So you’re new to sports betting and you need some help? There’s no shame in that, everyone starts somewhere. I wish I had someone to hold my hand through the process when I jumped in head-first. Lucky for you, we’re here to educate the masses.Everyone on the planet knows how to bet on somebody winning or losing outright. A win is a win no matter if it’s by one point or a hundred points, it’s all the same. That’s called a moneyline bet and is the most historically popular of all betting types. This can be applied to almost all sports and try as I might, I’ll never be able to explain it more eloquently than Dominic Toretto.
This type of betting, while the most popular and the baseline for all bets, can become very boring. For example, imagine a scenario where there’s a team of professional-level superstars playing in a game against children. Of course nobody in their right mind would bet on the kids to win outright. That is why spreads were created; it levels the playing field.
Hockey Spreads: Puck LineToday, we’re tackling one version of betting the spread that’s specific to Hockey. It’s what’s known as betting the “Puck Line”. In basketball or football, the scores are typically so high and vary a ton from game to game so the spreads change a lot depending on who’s playing. In hockey, there’s a lot more parity with very little scoring (respectively) so the spread (Puck Line) is consistent and set at 1.5 points from game to game.

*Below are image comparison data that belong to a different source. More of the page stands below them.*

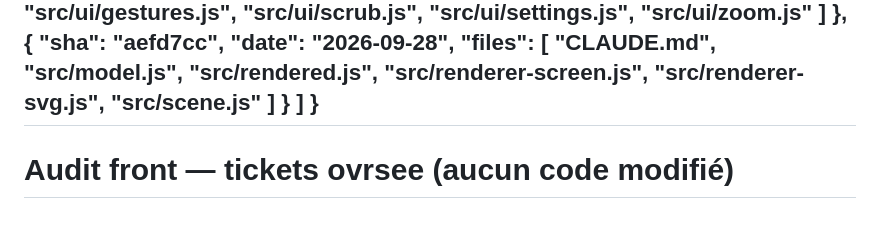
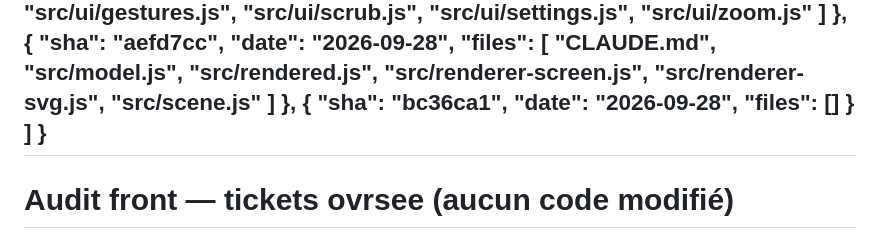
Before and after one commit to Floriane-ju/vektor, a Markdown page: ovrsee/plans/2026-09-28-audit-front-tickets-ovrsee-aucun-code-modifie.md, the part around the change. GitHub-like rendering.

```diff
--- a/ovrsee/plans/2026-09-28-audit-front-tickets-ovrsee-aucun-code-modifie.md
+++ b/ovrsee/plans/2026-09-28-audit-front-tickets-ovrsee-aucun-code-modifie.md
@@ -152,6 +152,11 @@
         "src/renderer-svg.js",
         "src/scene.js"
       ]
+    },
+    {
+      "sha": "bc36ca1",
+      "date": "2026-09-28",
+      "files": []
     }
   ]
 }
```
Also changed, not shown: ovrsee/plans/2026-09-27-micro-animations-de-l-interface-desactivables-rgaa-13-8.md (+7 -2 lines).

If you’re not familiar with spreads, you’re probably wondering what the hell that means. It means that the favorite would need to win by more than 1.5 goals in order to win your bet. Given that there are no half-points in Hockey, it REALLY means that the favorite would need to score TWO more goals than their opponent if you picked them. On the flip side, if you bet the Puck Line on the underdog, you get to add 1.5 points. So even if those bums lose, as long as they only lose by 1, you’d still win your bet.
Why 1.5 Points?Now that you know what a spread is and what the Puck Line is, you might be wondering why Vegas and the rest of the world landed on 1.5 points as the standard spread for hockey. In reality, as with anything gambling-related, it all comes down to stats. 3-2 is the most common score to end a hockey game with 2-1 and 4-3 as final scores closely behind it. Given the (admittedly outdated) data from 2018 below, you can either do the math yourself, or trust me when I say that games ending within that 1.5-point window are the most likely outcome.

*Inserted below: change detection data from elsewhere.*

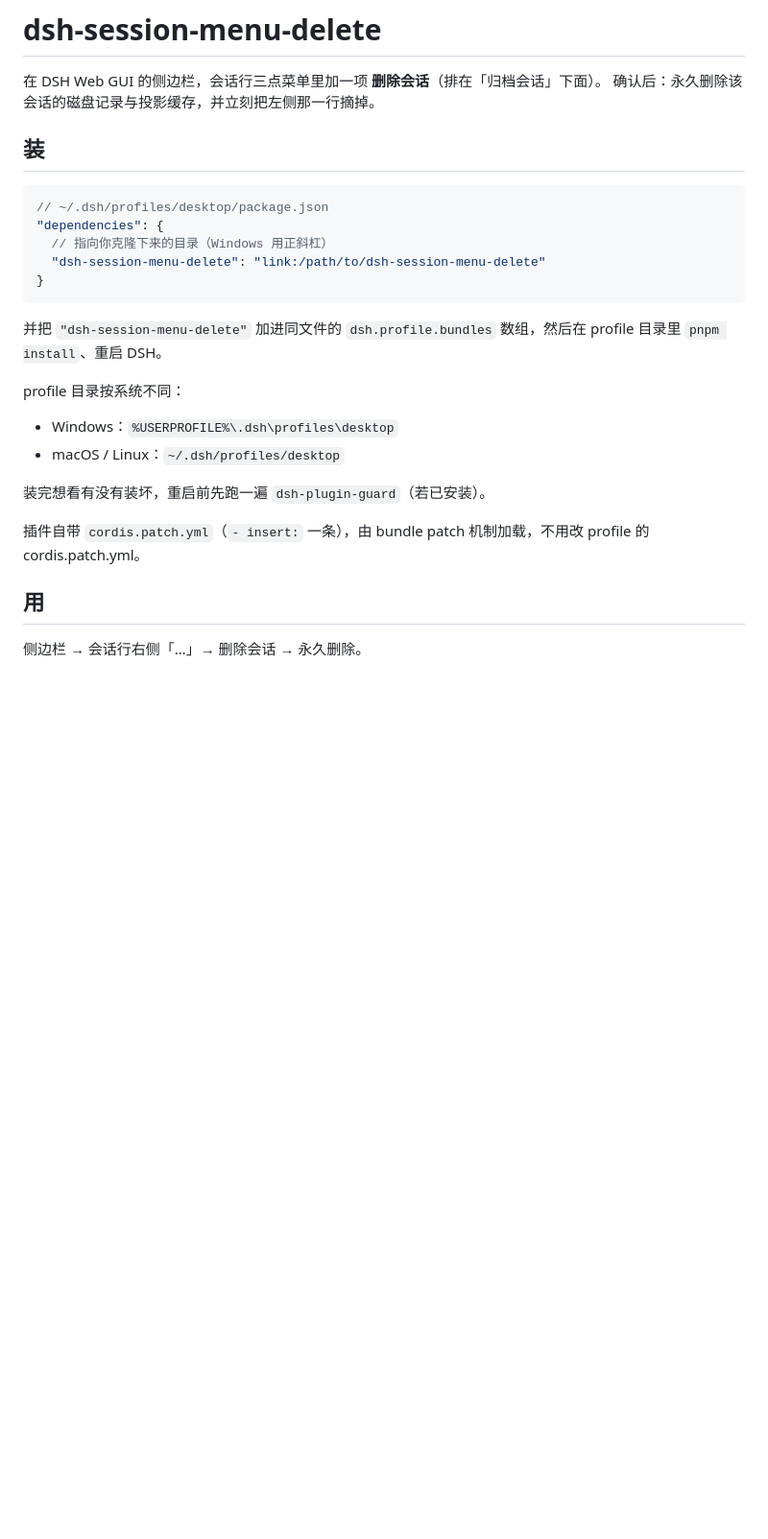
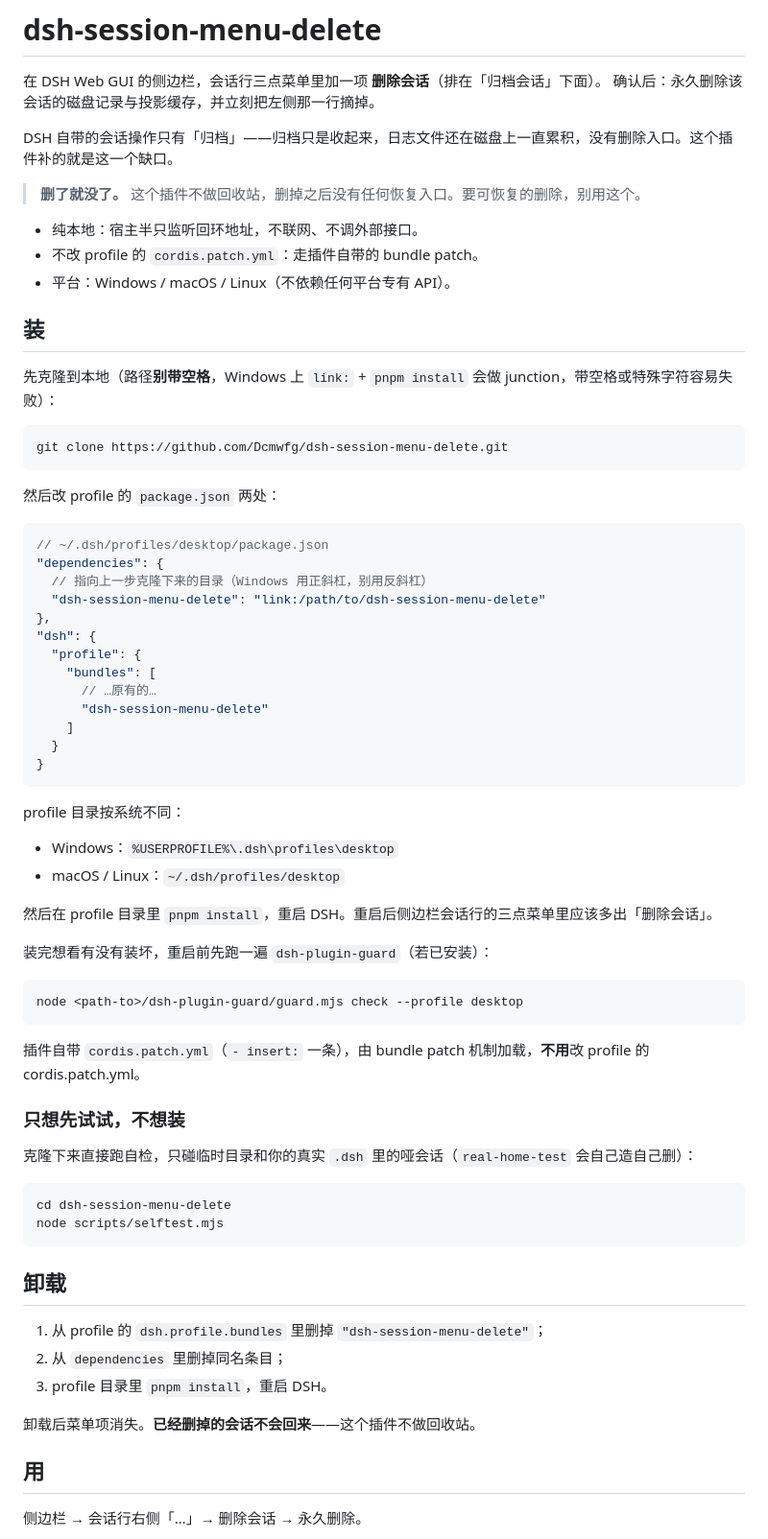
Before and after one commit to Dcmwfg/dsh-session-menu-delete, a Markdown page: README.md, the part around the change. Shown at 96% size. Rendered like a GitHub page; blank space fills up the shorter version.

Commit message:
README：补前置说明、卸载步骤、克隆路径注意事项

````diff
--- a/README.md
+++ b/README.md
@@ -3,25 +3,70 @@
 在 DSH Web GUI 的侧边栏，会话行三点菜单里加一项 **删除会话**（排在「归档会话」下面）。
 确认后：永久删除该会话的磁盘记录与投影缓存，并立刻把左侧那一行摘掉。
 
+DSH 自带的会话操作只有「归档」——归档只是收起来，日志文件还在磁盘上一直累积，没有删除入口。这个插件补的就是这一个缺口。
+
+> **删了就没了。** 这个插件不做回收站，删掉之后没有任何恢复入口。要可恢复的删除，别用这个。
+
+- 纯本地：宿主半只监听回环地址，不联网、不调外部接口。
+- 不改 profile 的 `cordis.patch.yml`：走插件自带的 bundle patch。
+- 平台：Windows / macOS / Linux（不依赖任何平台专有 API）。
+
 ## 装
+
+先克隆到本地（路径**别带空格**，Windows 上 `link:` + `pnpm install` 会做 junction，带空格或特殊字符容易失败）：
+
+```bash
+git clone https://github.com/Dcmwfg/dsh-session-menu-delete.git
+```
+
+然后改 profile 的 `package.json` 两处：
 
 ```jsonc
 // ~/.dsh/profiles/desktop/package.json
 "dependencies": {
-  // 指向你克隆下来的目录（Windows 用正斜杠）
+  // 指向上一步克隆下来的目录（Windows 用正斜杠，别用反斜杠）
   "dsh-session-menu-delete": "link:/path/to/dsh-session-menu-delete"
+},
+"dsh": {
+  "profile": {
+    "bundles": [
+      // …原有的…
+      "dsh-session-menu-delete"
+    ]
+  }
 }
 ```
-
-并把 `"dsh-session-menu-delete"` 加进同文件的 `dsh.profile.bundles` 数组，然后在 profile 目录里 `pnpm install`、重启 DSH。
 
 profile 目录按系统不同：
 - Windows：`%USERPROFILE%\.dsh\profiles\desktop`
 - macOS / Linux：`~/.dsh/profiles/desktop`
 
-装完想看有没有装坏，重启前先跑一遍 `dsh-plugin-guard`（若已安装）。
+然后在 profile 目录里 `pnpm install`，重启 DSH。重启后侧边栏会话行的三点菜单里应该多出「删除会话」。
 
-插件自带 `cordis.patch.yml`（`- insert:` 一条），由 bundle patch 机制加载，不用改 profile 的 cordis.patch.yml。
+装完想看有没有装坏，重启前先跑一遍 `dsh-plugin-guard`（若已安装）：
+
+```bash
+node <path-to>/dsh-plugin-guard/guard.mjs check --profile desktop
+```
+
+插件自带 `cordis.patch.yml`（`- insert:` 一条），由 bundle patch 机制加载，**不用**改 profile 的 cordis.patch.yml。
+
+### 只想先试试，不想装
+
+克隆下来直接跑自检，只碰临时目录和你的真实 `.dsh` 里的哑会话（`real-home-test` 会自己造自己删）：
+
+```bash
+cd dsh-session-menu-delete
+node scripts/selftest.mjs
+```
+
+## 卸载
+
+1. 从 profile 的 `dsh.profile.bundles` 里删掉 `"dsh-session-menu-delete"`；
+2. 从 `dependencies` 里删掉同名条目；
+3. profile 目录里 `pnpm install`，重启 DSH。
+
+卸载后菜单项消失。**已经删掉的会话不会回来**——这个插件不做回收站。
 
 ## 用
 
````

There is one thing you should have noticed in the graphic above. That is how much less scoring there is when it comes to the playoff hockey. When you really think, it obviously makes sense though. All of the weaker teams have been eliminated and it’s a best against best atmosphere almost every night. Not only that, but teams typically play a more physical and conservative style in the playoffs. What does that mean for you? More sweating out close games.
Betting the Games
While sports betting has (stupidly) not been legalized in all 50 states yet, anyone in America is still able to place a wager on games through sites like Bettor Edge. The site allows individual users to buy positions against one another rather than betting against “the house” whether that be a casino or other establishment. That maneuvering and clever programming means that you’re still able to place sports bets on big games. It can be against a friend on the platform or against a complete stranger.
Hockey Playoff odds with Bettor Edge – Use promo code “10k” for $20 to put towards your betsWith hockey being home to the most electric playoff games and atmosphere in all of professional sports, it’s definitely the sport I prefer to bet on. In the Eastern Conference Finals, it’s the young guns of the New York Rangers trying to take down Tampa Bay. If they fail, the Lightning will reach their third straight Stanley Cup finals with an attempt to win it for the third time in a row as well. Better yet, you’ve got the Western Conference Finals with MacKinnon and Makar on the Avalanche going up against McDavid and Draisaital on Edmonton. If you’re looking for a Puck Line lock, the @10kStakes feed on Twitter and Instagram is your place to watch for the rest of the playoffs.
I’ve been hit by cars three times, which is an indication of how stubborn I am.
I write about everything across the board, but focus on Hockey and the pain that is Minnesota sports.
Argue with me on Twitter: @venividiveech